Data to process
_ _ _ _ _

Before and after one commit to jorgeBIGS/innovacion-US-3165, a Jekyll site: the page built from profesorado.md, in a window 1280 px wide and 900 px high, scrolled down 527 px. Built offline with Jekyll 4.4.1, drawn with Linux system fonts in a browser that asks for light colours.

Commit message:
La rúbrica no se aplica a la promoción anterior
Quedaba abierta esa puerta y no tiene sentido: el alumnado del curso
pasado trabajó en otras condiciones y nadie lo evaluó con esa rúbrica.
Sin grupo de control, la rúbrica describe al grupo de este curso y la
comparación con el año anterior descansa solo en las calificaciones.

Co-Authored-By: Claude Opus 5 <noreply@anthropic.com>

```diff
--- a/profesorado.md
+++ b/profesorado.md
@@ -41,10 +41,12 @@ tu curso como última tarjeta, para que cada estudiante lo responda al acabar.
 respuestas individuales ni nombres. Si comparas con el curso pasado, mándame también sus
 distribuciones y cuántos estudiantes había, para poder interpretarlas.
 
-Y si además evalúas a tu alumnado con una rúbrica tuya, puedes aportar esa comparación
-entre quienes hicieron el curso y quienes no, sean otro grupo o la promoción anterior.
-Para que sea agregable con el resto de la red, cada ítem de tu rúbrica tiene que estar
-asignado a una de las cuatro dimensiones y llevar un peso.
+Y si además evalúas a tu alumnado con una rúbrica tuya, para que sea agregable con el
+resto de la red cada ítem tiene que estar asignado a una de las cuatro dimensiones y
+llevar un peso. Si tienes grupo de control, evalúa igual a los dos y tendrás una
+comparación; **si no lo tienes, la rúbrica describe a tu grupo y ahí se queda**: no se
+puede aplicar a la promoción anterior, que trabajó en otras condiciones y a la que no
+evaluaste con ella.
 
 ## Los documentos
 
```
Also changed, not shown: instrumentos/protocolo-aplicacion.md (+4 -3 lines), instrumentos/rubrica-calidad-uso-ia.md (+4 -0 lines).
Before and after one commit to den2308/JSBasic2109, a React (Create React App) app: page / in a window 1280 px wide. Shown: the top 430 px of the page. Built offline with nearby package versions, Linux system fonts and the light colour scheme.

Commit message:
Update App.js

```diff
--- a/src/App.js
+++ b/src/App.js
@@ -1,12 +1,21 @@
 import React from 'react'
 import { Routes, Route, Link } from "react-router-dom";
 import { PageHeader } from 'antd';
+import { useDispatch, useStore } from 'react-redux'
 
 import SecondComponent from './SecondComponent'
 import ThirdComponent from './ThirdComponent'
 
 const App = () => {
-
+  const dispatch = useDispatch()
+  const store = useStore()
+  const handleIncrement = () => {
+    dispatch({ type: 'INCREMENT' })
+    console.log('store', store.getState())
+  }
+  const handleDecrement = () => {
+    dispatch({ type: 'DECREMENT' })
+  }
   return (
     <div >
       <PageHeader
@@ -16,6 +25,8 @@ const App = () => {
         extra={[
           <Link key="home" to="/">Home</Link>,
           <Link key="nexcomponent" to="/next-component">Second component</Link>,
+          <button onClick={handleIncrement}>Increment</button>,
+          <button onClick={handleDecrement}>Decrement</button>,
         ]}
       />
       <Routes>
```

_ _ _ _ _

What you should do
Note how many lines in the data above contain "tuya", then state that number alone.

Exercise answer
2